**What the exercise asks**
For the entries below, how many lines include the word "components"? Give the figure and nothing more.

**Provided entries**

☆ ☆ ☆ ☆ ☆ ☆ ☆

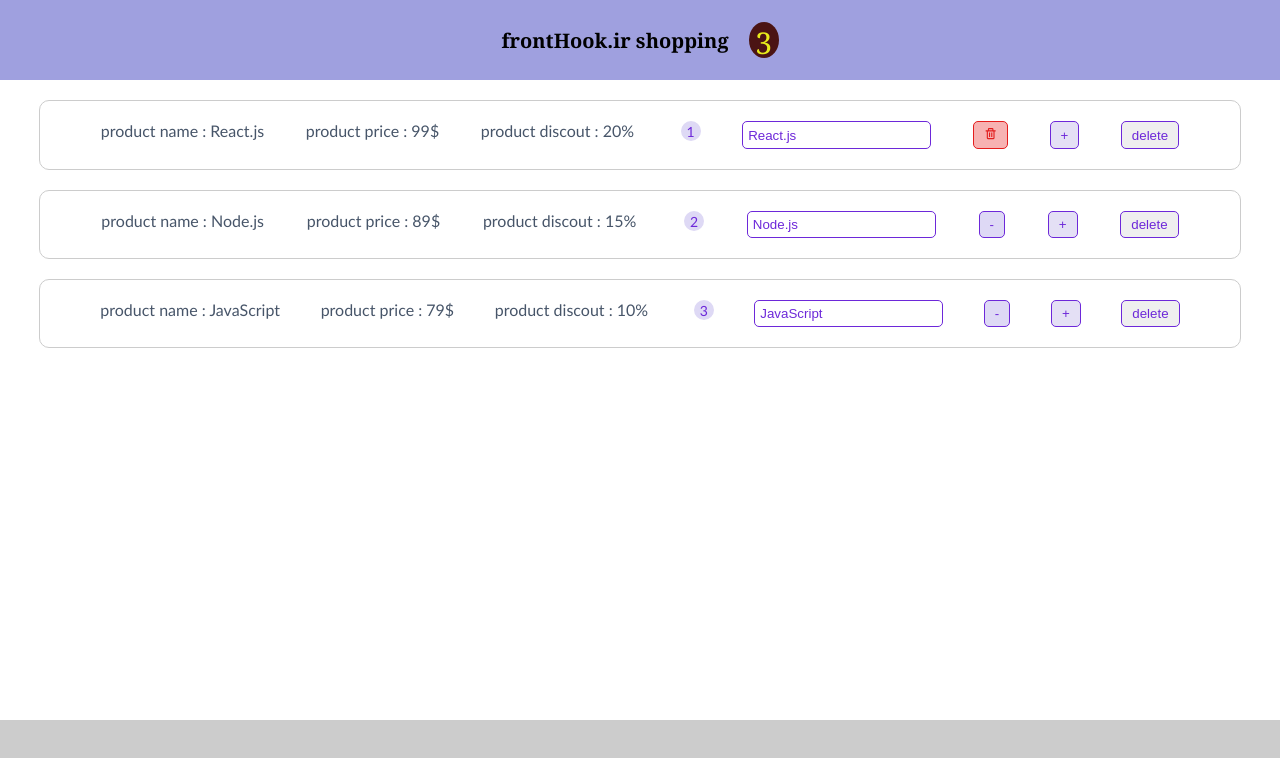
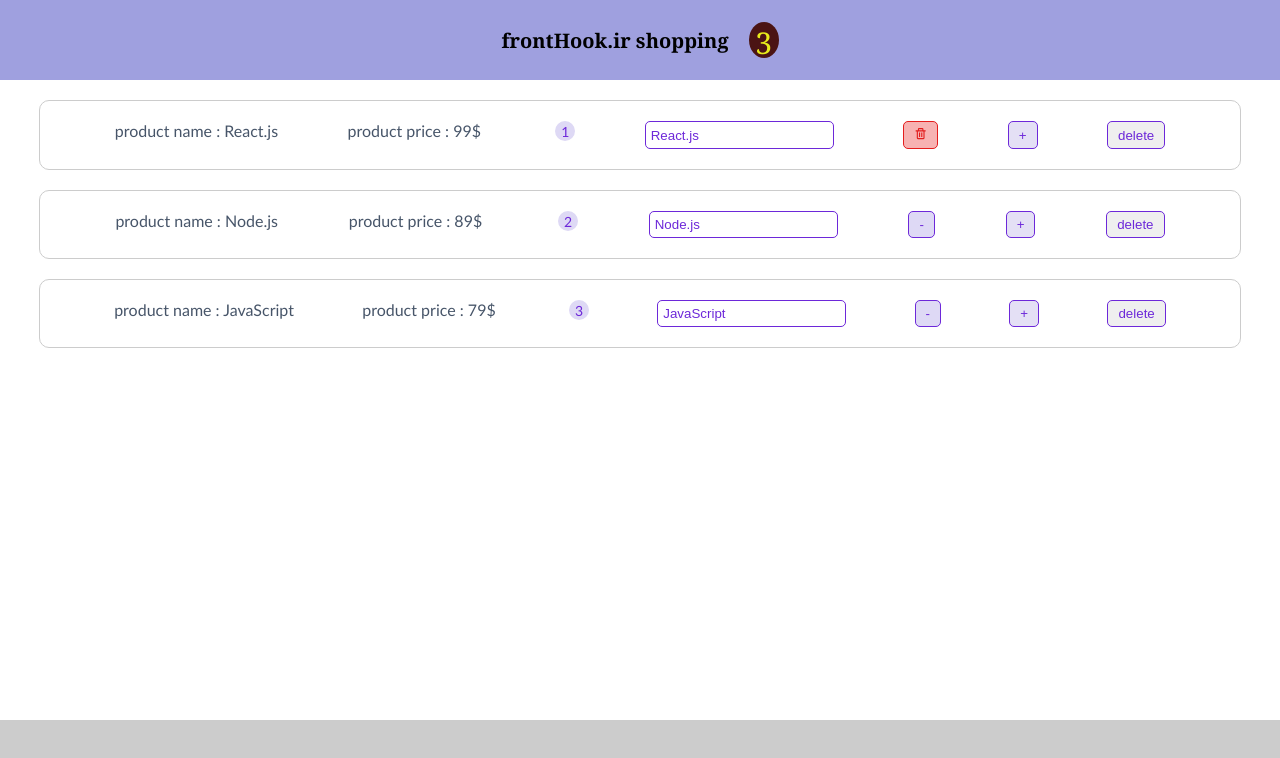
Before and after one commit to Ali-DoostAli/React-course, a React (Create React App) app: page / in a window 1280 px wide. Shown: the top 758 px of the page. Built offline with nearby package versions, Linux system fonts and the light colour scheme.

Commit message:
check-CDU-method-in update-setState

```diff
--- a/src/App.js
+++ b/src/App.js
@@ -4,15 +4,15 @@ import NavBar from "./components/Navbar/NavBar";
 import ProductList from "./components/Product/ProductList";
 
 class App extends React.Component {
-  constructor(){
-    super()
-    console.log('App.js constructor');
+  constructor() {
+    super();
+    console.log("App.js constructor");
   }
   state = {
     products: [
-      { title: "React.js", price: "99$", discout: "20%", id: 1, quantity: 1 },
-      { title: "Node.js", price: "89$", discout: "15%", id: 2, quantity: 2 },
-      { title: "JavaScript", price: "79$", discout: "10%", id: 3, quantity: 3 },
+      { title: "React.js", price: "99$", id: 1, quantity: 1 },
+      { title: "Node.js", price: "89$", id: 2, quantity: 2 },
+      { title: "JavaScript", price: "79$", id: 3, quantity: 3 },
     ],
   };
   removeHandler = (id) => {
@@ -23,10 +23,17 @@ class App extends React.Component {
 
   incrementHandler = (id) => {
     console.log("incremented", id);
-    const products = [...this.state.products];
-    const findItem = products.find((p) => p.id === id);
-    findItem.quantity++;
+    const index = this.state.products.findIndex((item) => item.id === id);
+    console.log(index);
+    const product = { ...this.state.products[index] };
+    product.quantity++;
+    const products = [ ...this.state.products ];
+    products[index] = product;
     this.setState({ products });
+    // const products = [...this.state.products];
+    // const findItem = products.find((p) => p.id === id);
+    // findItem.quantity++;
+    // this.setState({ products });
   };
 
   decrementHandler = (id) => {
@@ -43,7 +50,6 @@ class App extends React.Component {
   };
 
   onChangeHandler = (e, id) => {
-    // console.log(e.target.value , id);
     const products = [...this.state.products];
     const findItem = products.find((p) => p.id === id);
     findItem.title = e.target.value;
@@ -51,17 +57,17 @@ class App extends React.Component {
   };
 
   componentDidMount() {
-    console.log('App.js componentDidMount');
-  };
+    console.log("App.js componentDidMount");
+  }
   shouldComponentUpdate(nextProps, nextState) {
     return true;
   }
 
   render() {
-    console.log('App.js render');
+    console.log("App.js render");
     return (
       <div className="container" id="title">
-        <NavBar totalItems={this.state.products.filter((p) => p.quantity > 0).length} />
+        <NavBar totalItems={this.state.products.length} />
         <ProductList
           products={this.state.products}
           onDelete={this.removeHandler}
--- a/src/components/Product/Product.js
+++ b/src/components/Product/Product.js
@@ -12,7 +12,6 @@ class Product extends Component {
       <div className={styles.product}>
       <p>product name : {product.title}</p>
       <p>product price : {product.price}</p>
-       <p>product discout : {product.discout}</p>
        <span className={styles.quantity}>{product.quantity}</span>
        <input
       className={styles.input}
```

☆ ☆ ☆ ☆ ☆ ☆ ☆

**Solution for this exercise**
4